Screenshot and code edit data

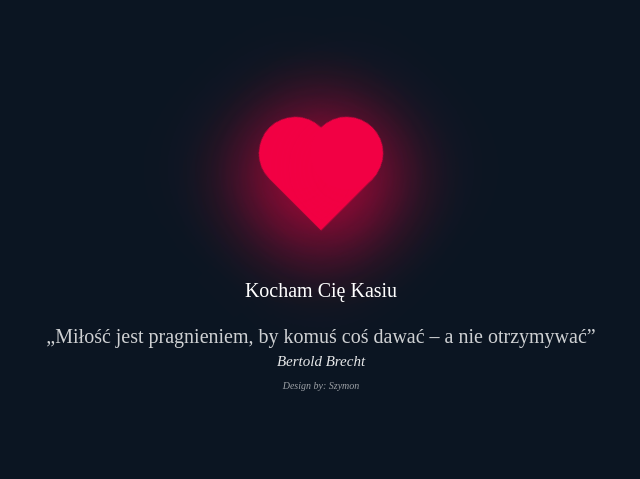
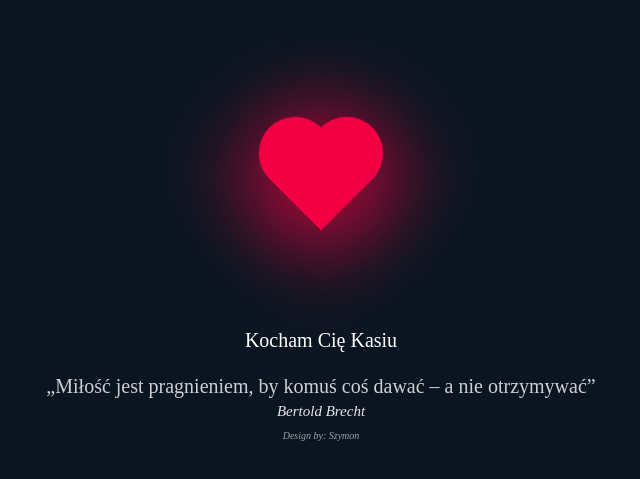
Before and after one commit to xcenqx/ily, a plain HTML site: page index.html in a window 1280 px wide. Shown: the part 221-700 px from the top of the page, without its empty margins (319-959 px from the left). Drawn offline with Linux system fonts and the light colour scheme.

Commit message:
Update style.css

```diff
--- a/style.css
+++ b/style.css
@@ -53,7 +53,7 @@ body{
 }
 .text{
     position:absolute;
-    bottom:270px;
+    bottom:220px;
     height:30px;
     width:100%;
     font-size: 20px;
```
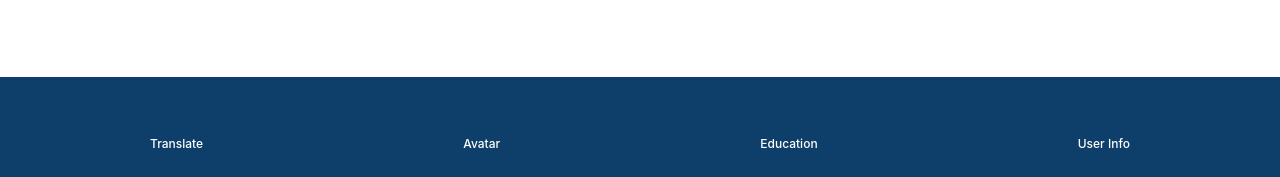
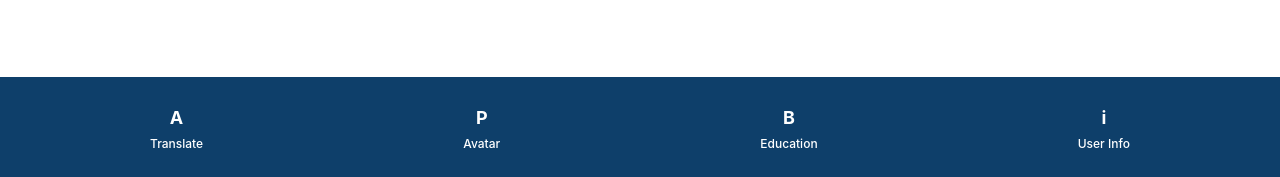
Before and after one commit to Boe6Eod7Nty/HandScribe, a PHP site: page /user.php in a window 1280 px wide. Shown: the part 620-797 px from the top of the page. Run offline with PHP 8.4, Linux system fonts and the light colour scheme.

Commit message:
fixed footer text color

```diff
--- a/assets/css/styles.css
+++ b/assets/css/styles.css
@@ -273,7 +273,7 @@ body {
 }
 
 .icon-text {
-  color: var(--primary-blue);
+  color: var(--white);
   font-size: 18px;
   font-weight: bold;
 }
```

• [TRY IT] Verbatim output of the entries is required, with each image left out.

• [FINAL ANSWER]
Before and after one commit to xcenqx/ily, a plain HTML site: page index.html in a window 1280 px wide. Shown: the part 221-700 px from the top of the page, without its empty margins (319-959 px from the left). Drawn offline with Linux system fonts and the light colour scheme.

Commit message:
Update style.css

```diff
--- a/style.css
+++ b/style.css
@@ -53,7 +53,7 @@ body{
 }
 .text{
     position:absolute;
-    bottom:270px;
+    bottom:220px;
     height:30px;
     width:100%;
     font-size: 20px;
```
Before and after one commit to Boe6Eod7Nty/HandScribe, a PHP site: page /user.php in a window 1280 px wide. Shown: the part 620-797 px from the top of the page. Run offline with PHP 8.4, Linux system fonts and the light colour scheme.

Commit message:
fixed footer text color

```diff
--- a/assets/css/styles.css
+++ b/assets/css/styles.css
@@ -273,7 +273,7 @@ body {
 }
 
 .icon-text {
-  color: var(--primary-blue);
+  color: var(--white);
   font-size: 18px;
   font-weight: bold;
 }
```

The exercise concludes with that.